Are you looking for the next great wilderness backpacking trail? Over 2,000 miles of undeveloped landscapes have been connected and await discovery. The Wild West Trail (WWT) is America’s newest and wildest hiking trail. It traverses the largest wilderness areas in the continental United States and it’s virtually unknown.
The hike was born from the quest to find a true wilderness experience. Other thru-hikes, such as the Appalachian Trail and Pacific Crest Trail, have sections of wilderness but none are encapsulated by it, from beginning to end. The WWT has been designed to stray as far from civilization as is possible inside the continental United States.
Traversing 13 wilderness areas, 18 national forests and 3 national parks, the WWT promises the greatest wilderness trek a backpacker can conquer while hiking a temperate climate. Following a path of most remoteness, this hike is for the adventurous sole seeking a truly wild experience.

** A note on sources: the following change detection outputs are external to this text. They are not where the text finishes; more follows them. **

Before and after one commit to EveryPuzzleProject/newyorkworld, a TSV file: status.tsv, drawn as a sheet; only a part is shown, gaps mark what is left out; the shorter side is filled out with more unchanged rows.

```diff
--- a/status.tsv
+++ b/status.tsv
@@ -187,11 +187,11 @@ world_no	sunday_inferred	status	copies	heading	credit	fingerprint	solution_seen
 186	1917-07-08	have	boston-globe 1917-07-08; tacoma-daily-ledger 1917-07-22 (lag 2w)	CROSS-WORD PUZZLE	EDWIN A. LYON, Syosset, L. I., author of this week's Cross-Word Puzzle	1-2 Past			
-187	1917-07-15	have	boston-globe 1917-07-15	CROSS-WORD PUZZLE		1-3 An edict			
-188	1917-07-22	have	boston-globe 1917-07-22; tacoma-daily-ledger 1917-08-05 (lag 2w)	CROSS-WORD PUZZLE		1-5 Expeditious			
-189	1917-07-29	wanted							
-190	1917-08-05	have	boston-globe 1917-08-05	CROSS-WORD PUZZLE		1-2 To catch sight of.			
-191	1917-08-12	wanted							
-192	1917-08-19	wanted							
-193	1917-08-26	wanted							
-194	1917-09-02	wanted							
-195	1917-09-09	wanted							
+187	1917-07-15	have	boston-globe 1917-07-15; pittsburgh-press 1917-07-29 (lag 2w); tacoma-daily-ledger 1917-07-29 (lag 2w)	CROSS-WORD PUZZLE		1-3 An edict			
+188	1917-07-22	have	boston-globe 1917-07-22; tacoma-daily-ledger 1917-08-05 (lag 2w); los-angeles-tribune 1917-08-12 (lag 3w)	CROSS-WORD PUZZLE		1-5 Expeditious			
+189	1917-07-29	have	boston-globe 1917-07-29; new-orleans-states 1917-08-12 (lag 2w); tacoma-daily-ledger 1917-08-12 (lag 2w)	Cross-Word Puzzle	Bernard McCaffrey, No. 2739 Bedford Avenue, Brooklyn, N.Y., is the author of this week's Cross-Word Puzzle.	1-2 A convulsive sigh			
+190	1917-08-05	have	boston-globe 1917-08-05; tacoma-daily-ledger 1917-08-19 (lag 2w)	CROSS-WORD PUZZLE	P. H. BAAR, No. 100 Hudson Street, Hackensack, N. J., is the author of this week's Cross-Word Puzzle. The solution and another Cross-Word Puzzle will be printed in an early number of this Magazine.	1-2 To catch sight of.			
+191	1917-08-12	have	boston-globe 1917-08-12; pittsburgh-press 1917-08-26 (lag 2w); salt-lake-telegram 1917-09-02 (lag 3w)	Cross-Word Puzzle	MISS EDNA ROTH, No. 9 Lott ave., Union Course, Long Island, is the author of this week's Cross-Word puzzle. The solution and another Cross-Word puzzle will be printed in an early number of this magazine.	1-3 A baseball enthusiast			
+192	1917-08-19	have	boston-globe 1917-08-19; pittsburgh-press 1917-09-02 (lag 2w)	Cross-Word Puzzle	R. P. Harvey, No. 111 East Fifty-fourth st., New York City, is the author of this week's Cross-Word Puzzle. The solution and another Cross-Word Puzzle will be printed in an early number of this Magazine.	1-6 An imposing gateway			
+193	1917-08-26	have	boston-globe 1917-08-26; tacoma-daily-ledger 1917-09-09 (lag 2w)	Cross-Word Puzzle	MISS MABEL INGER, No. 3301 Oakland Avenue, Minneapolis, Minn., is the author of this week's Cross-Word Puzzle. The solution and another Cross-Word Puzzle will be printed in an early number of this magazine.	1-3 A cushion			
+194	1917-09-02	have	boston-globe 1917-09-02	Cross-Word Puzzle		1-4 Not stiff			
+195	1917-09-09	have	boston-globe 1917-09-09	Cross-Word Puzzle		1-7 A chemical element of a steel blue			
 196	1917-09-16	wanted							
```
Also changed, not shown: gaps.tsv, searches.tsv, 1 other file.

- 1 The Hiking Trail Begins in the Jarbidge Wilderness, Nevada
- 2 Hiking the Owyhee Desert
- 3 Remote and Rugged Idaho
- 4 A Trek Across the Crown of the Continent
- 5 A Hike Through the Greater Yellowstone Ecosystem

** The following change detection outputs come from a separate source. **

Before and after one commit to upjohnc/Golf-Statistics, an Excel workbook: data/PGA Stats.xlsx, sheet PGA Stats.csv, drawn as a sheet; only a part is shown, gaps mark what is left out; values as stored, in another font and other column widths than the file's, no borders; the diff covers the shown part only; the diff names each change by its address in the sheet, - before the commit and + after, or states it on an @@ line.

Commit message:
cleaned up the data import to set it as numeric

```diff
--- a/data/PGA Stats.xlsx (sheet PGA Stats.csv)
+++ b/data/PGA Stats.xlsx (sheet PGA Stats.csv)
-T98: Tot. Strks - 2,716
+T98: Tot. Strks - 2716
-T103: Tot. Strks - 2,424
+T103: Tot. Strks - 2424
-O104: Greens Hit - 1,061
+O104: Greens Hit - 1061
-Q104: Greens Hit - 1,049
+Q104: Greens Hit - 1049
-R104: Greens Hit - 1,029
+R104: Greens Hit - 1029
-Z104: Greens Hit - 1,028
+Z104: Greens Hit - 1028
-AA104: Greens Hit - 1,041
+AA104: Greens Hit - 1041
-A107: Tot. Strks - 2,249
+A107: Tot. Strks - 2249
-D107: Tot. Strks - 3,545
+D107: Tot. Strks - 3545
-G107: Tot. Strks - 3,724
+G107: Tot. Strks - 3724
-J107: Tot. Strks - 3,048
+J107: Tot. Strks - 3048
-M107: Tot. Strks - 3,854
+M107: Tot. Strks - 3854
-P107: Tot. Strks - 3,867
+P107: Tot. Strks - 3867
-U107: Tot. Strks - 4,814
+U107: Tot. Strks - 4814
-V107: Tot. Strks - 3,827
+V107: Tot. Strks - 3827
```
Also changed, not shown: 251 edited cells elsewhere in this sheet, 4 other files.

- 6 Finish the Trek in the Grand Tetons
- 7 A Rare Long Distance Hiking Trail
- 8 Wilderness is as American as Apple Pie
- 9 America’s Manifest Destiny
- 10 Our Most Precious Resources are Clean Air, Clean Water, and Open Space
- 11 Independence, Freedom, and American Individualism
The Hiking Trail Begins in the Jarbidge Wilderness, Nevada
The trail begins in northern Nevada, where the most isolated town in America stakes its claim. Without a paved road within 20 miles, this starting point captures the essence of remoteness.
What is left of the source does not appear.